Work order: Output the full listing below exactly, without the pictures.

Data provided:

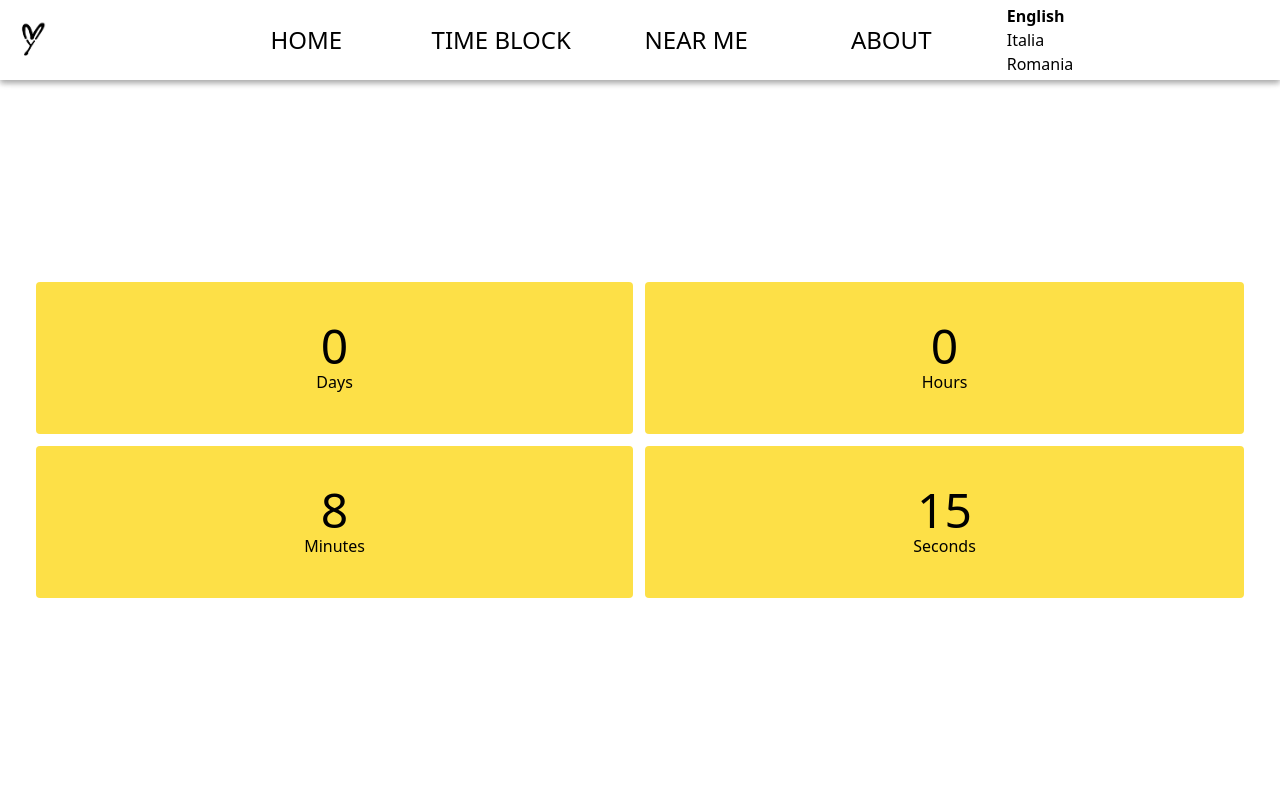
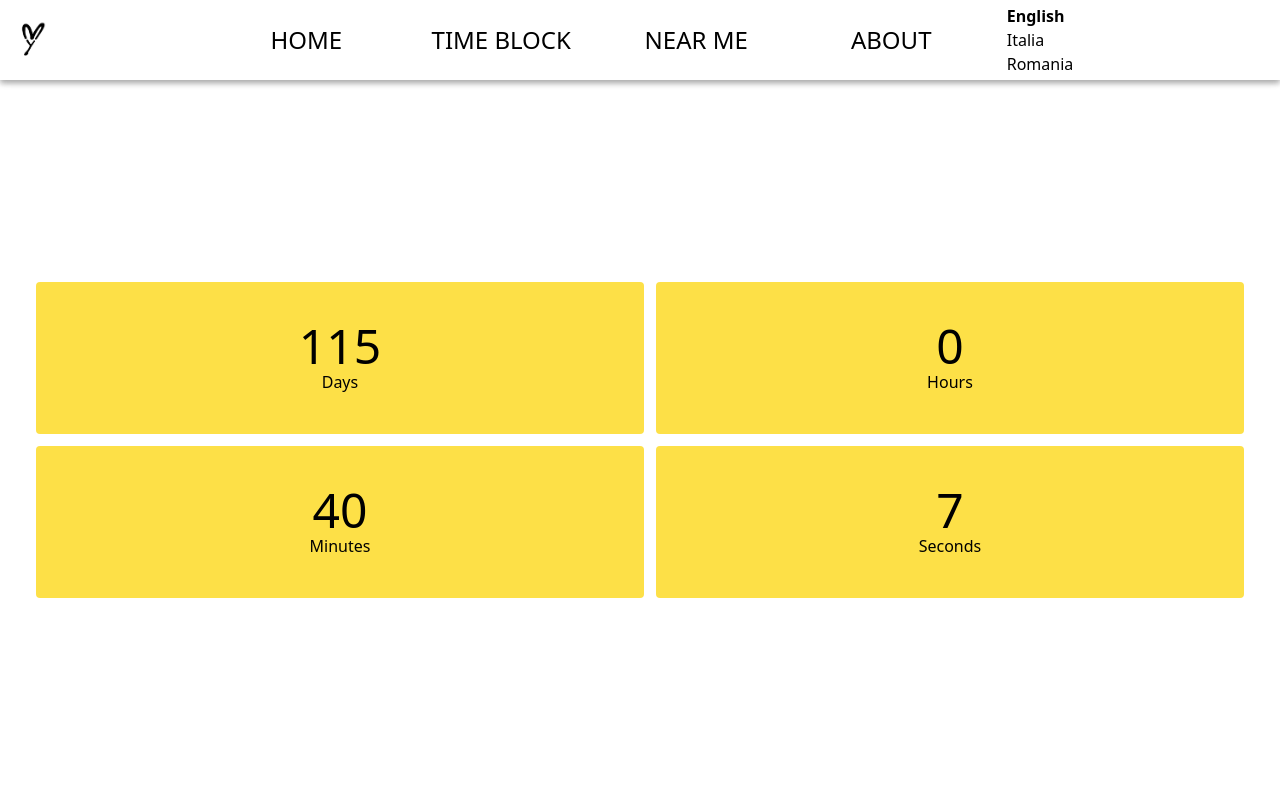
Before and after one commit to edoardovincenzi/mywedding, a React (Vite) app: page / in a window 1280 px wide. Shown: the top 800 px of the page. Built offline with nearby package versions, Linux system fonts and the light colour scheme.

Commit message:
set correct date

```diff
--- a/src/components/features/home/Home.tsx
+++ b/src/components/features/home/Home.tsx
@@ -21,7 +21,7 @@ const Home = () => {
       }
     >
       <Countdown
-        date={Date.now() + 500000}
+        date={1685196000000}
         renderer={(renderer) => (
           <CountdownRendered
             completed={renderer.completed}
```
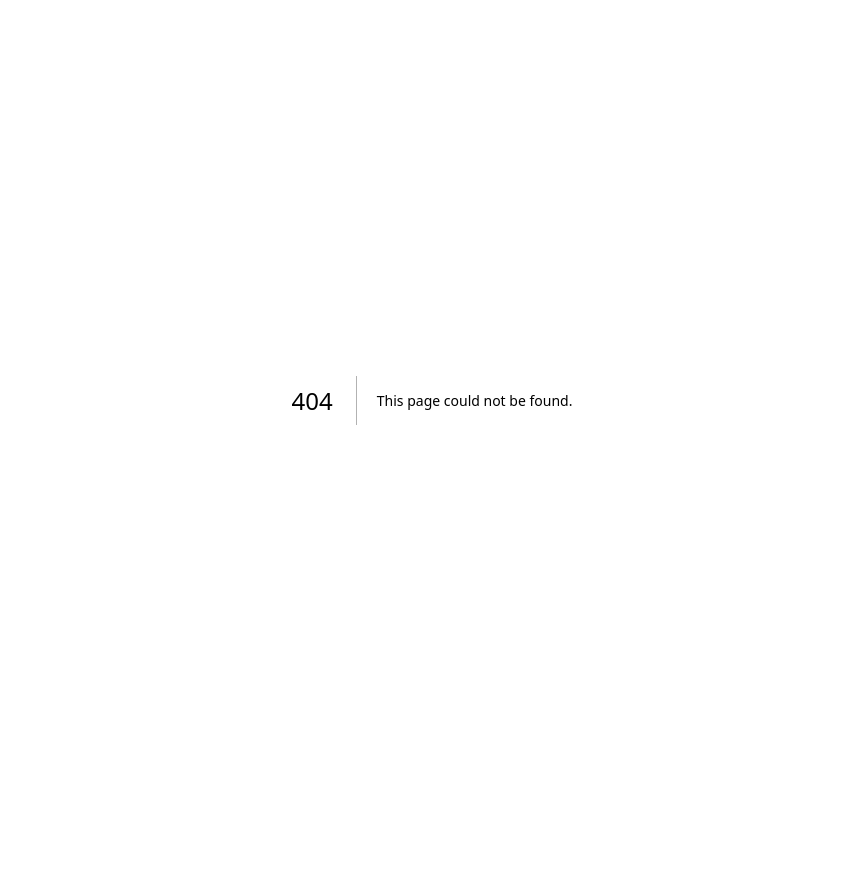
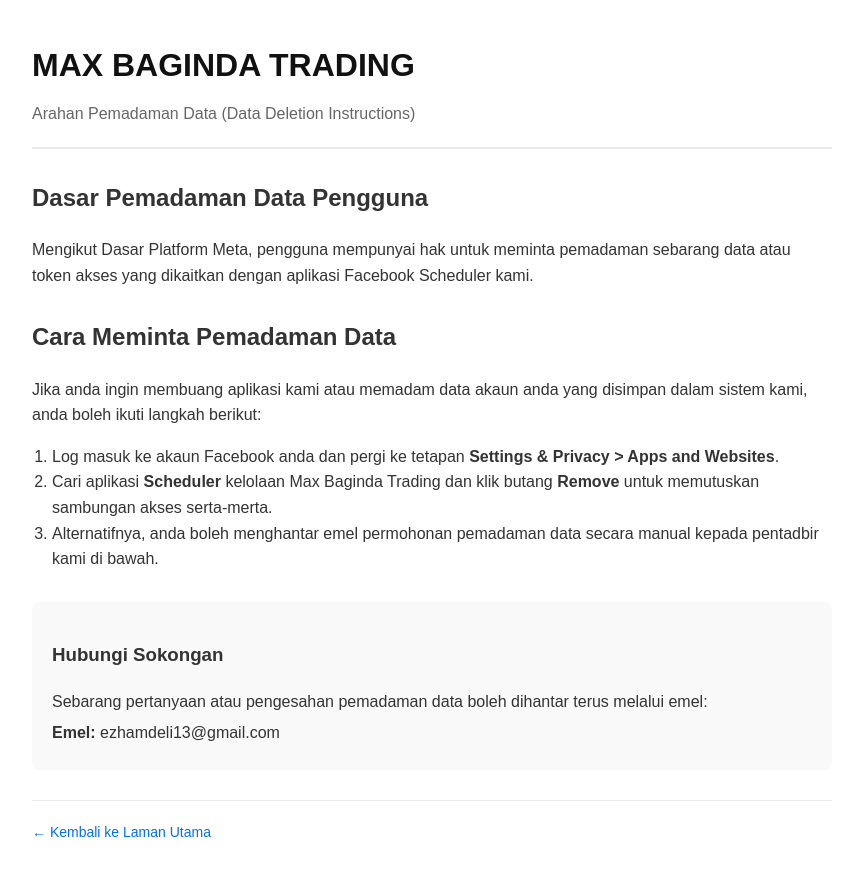
Before and after one commit to fatinhasinahbintirosli/fb-scheduler, a Next.js app: page /deletion in a window 1280 px wide. Before the commit this address had no page. Shown: the top 876 px of the page, without its empty margins (208-1071 px from the left). Before the commit the page ends 800 px from the top, so only its background shows below. Built offline with nearby package versions, Linux system fonts and the light colour scheme.

Commit message:
Create page.js

```diff
--- /dev/null
+++ b/app/deletion/page.js
@@ -0,0 +1,35 @@
+export default function DataDeletion() {
+  return (
+    <main style={{ fontFamily: 'sans-serif', padding: '40px', maxWidth: '800px', margin: '0 auto', lineHeight: '1.6', color: '#333' }}>
+      <header style={{ borderBottom: '2px solid #eaeaea', paddingBottom: '20px', marginBottom: '30px' }}>
+        <h1 style={{ margin: '0 0 10px 0', color: '#111' }}>MAX BAGINDA TRADING</h1>
+        <p style={{ margin: 0, color: '#666' }}>Arahan Pemadaman Data (Data Deletion Instructions)</p>
+      </header>
+
+      <section style={{ marginBottom: '30px' }}>
+        <h2>Dasar Pemadaman Data Pengguna</h2>
+        <p>Mengikut Dasar Platform Meta, pengguna mempunyai hak untuk meminta pemadaman sebarang data atau token akses yang dikaitkan dengan aplikasi Facebook Scheduler kami.</p>
+      </section>
+
+      <section style={{ marginBottom: '30px' }}>
+        <h2>Cara Meminta Pemadaman Data</h2>
+        <p>Jika anda ingin membuang aplikasi kami atau memadam data akaun anda yang disimpan dalam sistem kami, anda boleh ikuti langkah berikut:</p>
+        <ol style={{ paddingLeft: '20px' }}>
+          <li>Log masuk ke akaun Facebook anda dan pergi ke tetapan <strong>Settings & Privacy &gt; Apps and Websites</strong>.</li>
+          <li>Cari aplikasi <strong>Scheduler</strong> kelolaan Max Baginda Trading dan klik butang <strong>Remove</strong> untuk memutuskan sambungan akses serta-merta.</li>
+          <li>Alternatifnya, anda boleh menghantar emel permohonan pemadaman data secara manual kepada pentadbir kami di bawah.</li>
+        </ol>
+      </section>
+
+      <section style={{ marginBottom: '30px', background: '#f9f9f9', padding: '20px', borderRadius: '8px' }}>
+        <h3>Hubungi Sokongan</h3>
+        <p style={{ margin: '5px 0' }}>Sebarang pertanyaan atau pengesahan pemadaman data boleh dihantar terus melalui emel:</p>
+        <p style={{ margin: '5px 0' }}><strong>Emel:</strong> ezhamdeli13@gmail.com</p>
+      </section>
+
+      <footer style={{ borderTop: '1px solid #eaeaea', paddingTop: '20px', fontSize: '14px', color: '#666' }}>
+        <a href="/" style={{ color: '#0070f3', textDecoration: 'none' }}>← Kembali ke Laman Utama</a>
+      </footer>
+    </main>
+  );
+}
```
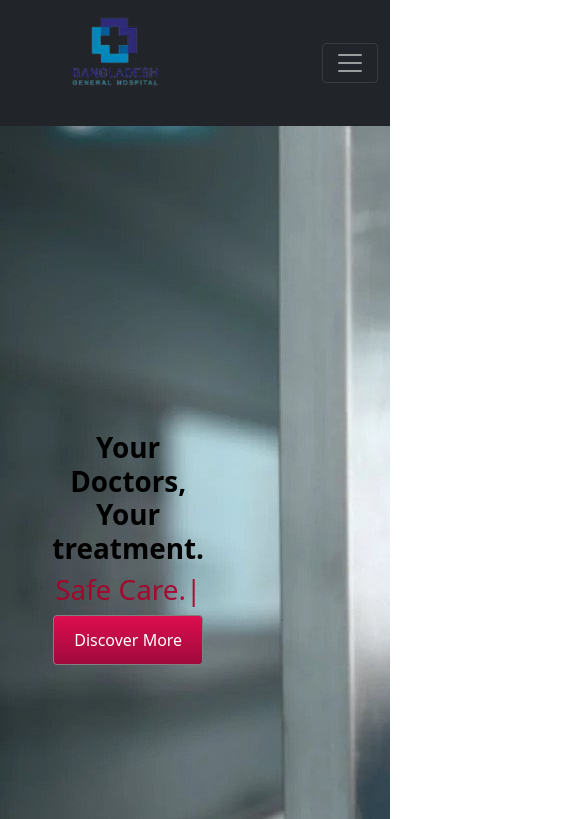
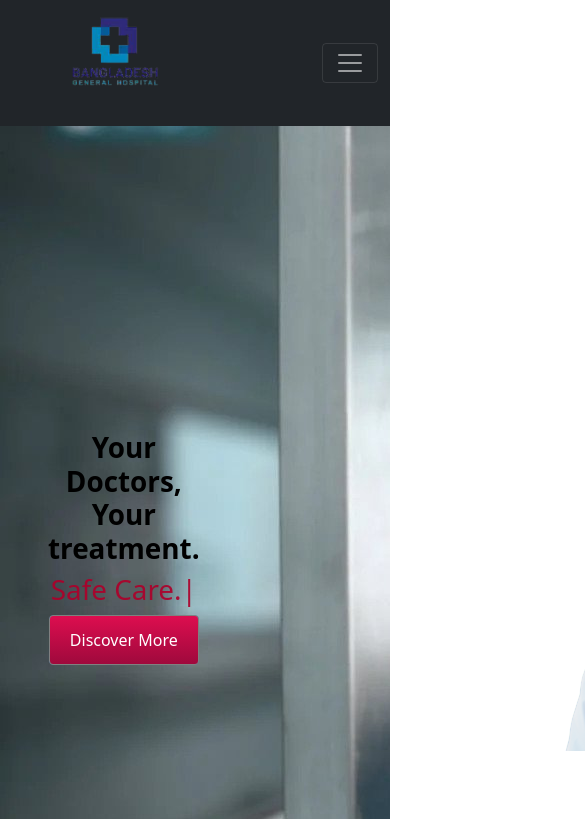
Before and after one commit to saifulislammunna/bangladesh-general-hospital, a React (Create React App) app: page / in a window 390 px wide. Shown: the top 819 px of the page, 585 px wide, since content can reach past the window. Built offline with nearby package versions, Linux system fonts and the light colour scheme; no server answers.

Commit message:
favicon-added

```diff
--- a/src/components/Banner/Banner.css
+++ b/src/components/Banner/Banner.css
@@ -58,16 +58,14 @@
 
     }
 
-    .text-container{
 
-    }
 
 
 
 
 
     .img-container img{
-        width:  0;
+        width:  o;
 
 
 
```
Also changed, not shown: 1 other file (tests, documents, lock files or other folders).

Answer:
Before and after one commit to edoardovincenzi/mywedding, a React (Vite) app: page / in a window 1280 px wide. Shown: the top 800 px of the page. Built offline with nearby package versions, Linux system fonts and the light colour scheme.

Commit message:
set correct date

```diff
--- a/src/components/features/home/Home.tsx
+++ b/src/components/features/home/Home.tsx
@@ -21,7 +21,7 @@ const Home = () => {
       }
     >
       <Countdown
-        date={Date.now() + 500000}
+        date={1685196000000}
         renderer={(renderer) => (
           <CountdownRendered
             completed={renderer.completed}
```
Before and after one commit to fatinhasinahbintirosli/fb-scheduler, a Next.js app: page /deletion in a window 1280 px wide. Before the commit this address had no page. Shown: the top 876 px of the page, without its empty margins (208-1071 px from the left). Before the commit the page ends 800 px from the top, so only its background shows below. Built offline with nearby package versions, Linux system fonts and the light colour scheme.

Commit message:
Create page.js

```diff
--- /dev/null
+++ b/app/deletion/page.js
@@ -0,0 +1,35 @@
+export default function DataDeletion() {
+  return (
+    <main style={{ fontFamily: 'sans-serif', padding: '40px', maxWidth: '800px', margin: '0 auto', lineHeight: '1.6', color: '#333' }}>
+      <header style={{ borderBottom: '2px solid #eaeaea', paddingBottom: '20px', marginBottom: '30px' }}>
+        <h1 style={{ margin: '0 0 10px 0', color: '#111' }}>MAX BAGINDA TRADING</h1>
+        <p style={{ margin: 0, color: '#666' }}>Arahan Pemadaman Data (Data Deletion Instructions)</p>
+      </header>
+
+      <section style={{ marginBottom: '30px' }}>
+        <h2>Dasar Pemadaman Data Pengguna</h2>
+        <p>Mengikut Dasar Platform Meta, pengguna mempunyai hak untuk meminta pemadaman sebarang data atau token akses yang dikaitkan dengan aplikasi Facebook Scheduler kami.</p>
+      </section>
+
+      <section style={{ marginBottom: '30px' }}>
+        <h2>Cara Meminta Pemadaman Data</h2>
+        <p>Jika anda ingin membuang aplikasi kami atau memadam data akaun anda yang disimpan dalam sistem kami, anda boleh ikuti langkah berikut:</p>
+        <ol style={{ paddingLeft: '20px' }}>
+          <li>Log masuk ke akaun Facebook anda dan pergi ke tetapan <strong>Settings & Privacy &gt; Apps and Websites</strong>.</li>
+          <li>Cari aplikasi <strong>Scheduler</strong> kelolaan Max Baginda Trading dan klik butang <strong>Remove</strong> untuk memutuskan sambungan akses serta-merta.</li>
+          <li>Alternatifnya, anda boleh menghantar emel permohonan pemadaman data secara manual kepada pentadbir kami di bawah.</li>
+        </ol>
+      </section>
+
+      <section style={{ marginBottom: '30px', background: '#f9f9f9', padding: '20px', borderRadius: '8px' }}>
+        <h3>Hubungi Sokongan</h3>
+        <p style={{ margin: '5px 0' }}>Sebarang pertanyaan atau pengesahan pemadaman data boleh dihantar terus melalui emel:</p>
+        <p style={{ margin: '5px 0' }}><strong>Emel:</strong> ezhamdeli13@gmail.com</p>
+      </section>
+
+      <footer style={{ borderTop: '1px solid #eaeaea', paddingTop: '20px', fontSize: '14px', color: '#666' }}>
+        <a href="/" style={{ color: '#0070f3', textDecoration: 'none' }}>← Kembali ke Laman Utama</a>
+      </footer>
+    </main>
+  );
+}
```
Before and after one commit to saifulislammunna/bangladesh-general-hospital, a React (Create React App) app: page / in a window 390 px wide. Shown: the top 819 px of the page, 585 px wide, since content can reach past the window. Built offline with nearby package versions, Linux system fonts and the light colour scheme; no server answers.

Commit message:
favicon-added

```diff
--- a/src/components/Banner/Banner.css
+++ b/src/components/Banner/Banner.css
@@ -58,16 +58,14 @@
 
     }
 
-    .text-container{
 
-    }
 
 
 
 
 
     .img-container img{
-        width:  0;
+        width:  o;
 
 
 
```
Also changed, not shown: 1 other file (tests, documents, lock files or other folders).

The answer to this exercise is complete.